## TASK REQUIREMENTS
Review the material and extract every line in which the word "client" occurs.

----------

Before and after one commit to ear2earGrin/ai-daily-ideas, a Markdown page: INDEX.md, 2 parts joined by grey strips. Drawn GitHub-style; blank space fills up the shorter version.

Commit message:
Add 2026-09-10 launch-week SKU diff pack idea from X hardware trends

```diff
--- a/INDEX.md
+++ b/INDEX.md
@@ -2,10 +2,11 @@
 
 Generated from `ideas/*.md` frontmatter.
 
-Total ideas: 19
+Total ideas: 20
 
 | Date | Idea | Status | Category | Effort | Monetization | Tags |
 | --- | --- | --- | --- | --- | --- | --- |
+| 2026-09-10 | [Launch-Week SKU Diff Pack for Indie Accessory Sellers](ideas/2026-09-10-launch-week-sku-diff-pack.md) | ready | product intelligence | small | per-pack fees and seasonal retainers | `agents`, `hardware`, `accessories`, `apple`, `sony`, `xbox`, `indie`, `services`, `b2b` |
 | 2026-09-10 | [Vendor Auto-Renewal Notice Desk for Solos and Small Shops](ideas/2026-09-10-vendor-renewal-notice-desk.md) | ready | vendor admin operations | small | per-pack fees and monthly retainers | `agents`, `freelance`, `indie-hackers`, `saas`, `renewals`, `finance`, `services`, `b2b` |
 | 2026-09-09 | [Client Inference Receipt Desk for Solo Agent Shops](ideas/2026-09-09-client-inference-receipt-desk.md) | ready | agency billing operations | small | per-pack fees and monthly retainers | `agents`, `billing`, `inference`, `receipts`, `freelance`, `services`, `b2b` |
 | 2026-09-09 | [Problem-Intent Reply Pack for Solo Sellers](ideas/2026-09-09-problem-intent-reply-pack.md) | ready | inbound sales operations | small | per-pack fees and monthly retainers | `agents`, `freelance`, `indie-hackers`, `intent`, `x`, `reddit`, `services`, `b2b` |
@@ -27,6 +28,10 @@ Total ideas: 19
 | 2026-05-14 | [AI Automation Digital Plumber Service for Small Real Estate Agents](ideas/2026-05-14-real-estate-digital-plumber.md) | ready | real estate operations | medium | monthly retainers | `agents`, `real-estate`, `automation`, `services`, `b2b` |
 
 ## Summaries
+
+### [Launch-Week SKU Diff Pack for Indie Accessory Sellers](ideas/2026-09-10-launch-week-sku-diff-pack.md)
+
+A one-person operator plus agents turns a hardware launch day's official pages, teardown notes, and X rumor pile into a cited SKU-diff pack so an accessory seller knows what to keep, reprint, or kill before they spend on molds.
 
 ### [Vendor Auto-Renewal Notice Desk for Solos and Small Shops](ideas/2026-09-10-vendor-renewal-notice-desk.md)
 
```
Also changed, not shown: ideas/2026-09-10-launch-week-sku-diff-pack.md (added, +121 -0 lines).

----------

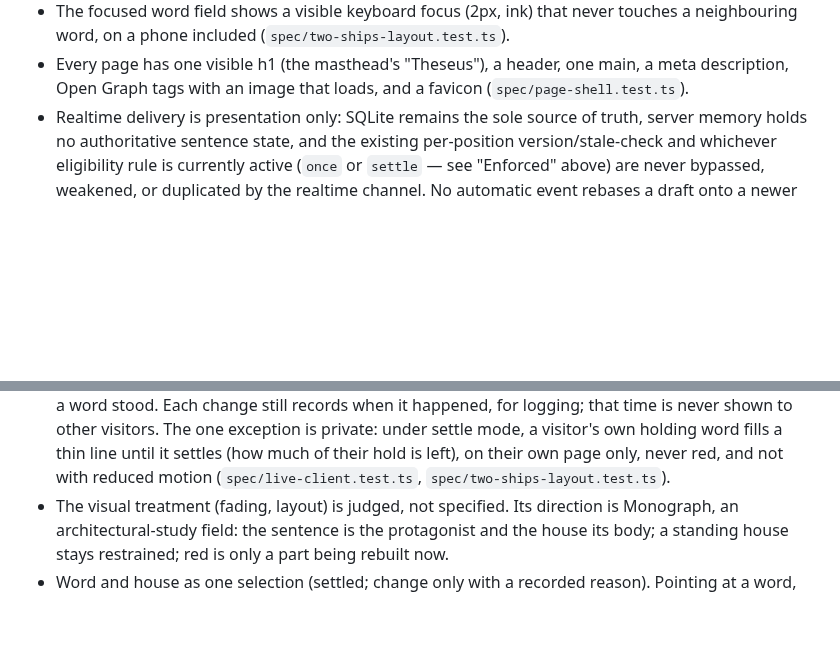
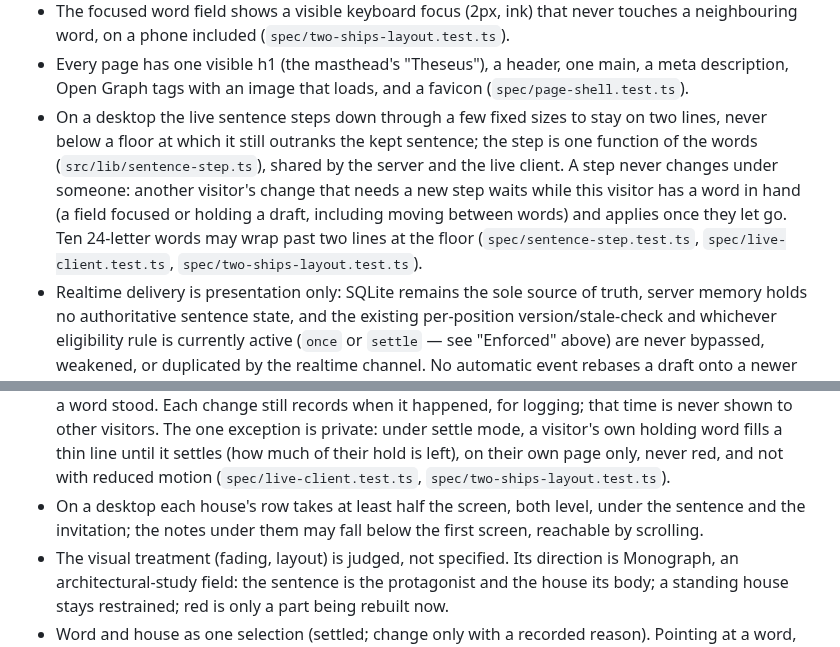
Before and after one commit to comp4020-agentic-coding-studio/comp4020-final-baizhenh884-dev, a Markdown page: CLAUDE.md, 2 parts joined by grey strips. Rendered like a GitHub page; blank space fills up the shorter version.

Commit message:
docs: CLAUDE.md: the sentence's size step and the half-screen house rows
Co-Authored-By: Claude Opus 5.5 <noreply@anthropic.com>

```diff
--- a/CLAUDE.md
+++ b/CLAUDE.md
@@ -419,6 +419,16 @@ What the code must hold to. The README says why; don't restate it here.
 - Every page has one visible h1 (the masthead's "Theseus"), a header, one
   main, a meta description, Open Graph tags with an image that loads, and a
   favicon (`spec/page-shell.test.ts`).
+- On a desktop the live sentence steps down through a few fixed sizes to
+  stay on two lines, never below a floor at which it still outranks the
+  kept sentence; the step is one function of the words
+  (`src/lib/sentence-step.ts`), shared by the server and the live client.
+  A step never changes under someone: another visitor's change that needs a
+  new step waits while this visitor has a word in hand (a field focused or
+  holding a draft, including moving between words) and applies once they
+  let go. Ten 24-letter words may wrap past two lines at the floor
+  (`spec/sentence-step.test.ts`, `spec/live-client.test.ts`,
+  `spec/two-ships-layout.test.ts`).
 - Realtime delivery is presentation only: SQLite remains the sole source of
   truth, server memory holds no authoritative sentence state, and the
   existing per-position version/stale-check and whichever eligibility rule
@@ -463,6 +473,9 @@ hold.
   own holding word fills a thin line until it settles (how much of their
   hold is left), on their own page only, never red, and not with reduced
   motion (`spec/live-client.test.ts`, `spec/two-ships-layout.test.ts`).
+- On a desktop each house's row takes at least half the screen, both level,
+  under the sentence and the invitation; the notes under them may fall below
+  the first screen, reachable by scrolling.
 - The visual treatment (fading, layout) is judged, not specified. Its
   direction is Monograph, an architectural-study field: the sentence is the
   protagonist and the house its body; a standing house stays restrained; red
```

----------

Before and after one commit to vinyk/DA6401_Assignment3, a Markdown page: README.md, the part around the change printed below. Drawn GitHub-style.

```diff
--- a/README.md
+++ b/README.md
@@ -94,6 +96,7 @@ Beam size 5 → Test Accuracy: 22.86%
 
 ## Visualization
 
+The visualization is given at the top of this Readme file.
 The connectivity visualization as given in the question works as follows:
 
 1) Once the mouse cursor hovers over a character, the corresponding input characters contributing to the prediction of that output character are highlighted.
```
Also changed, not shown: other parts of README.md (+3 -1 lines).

----------

## RESPONSE TO THIS EXERCISE
 | 2026-09-09 | [Client Inference Receipt Desk for Solo Agent Shops](ideas/2026-09-09-client-inference-receipt-desk.md) | ready | agency billing operations | small | per-pack fees and monthly retainers | `agents`, `billing`, `inference`, `receipts`, `freelance`, `services`, `b2b` |
+  (`src/lib/sentence-step.ts`), shared by the server and the live client.
+  (`spec/sentence-step.test.ts`, `spec/live-client.test.ts`,
   motion (`spec/live-client.test.ts`, `spec/two-ships-layout.test.ts`).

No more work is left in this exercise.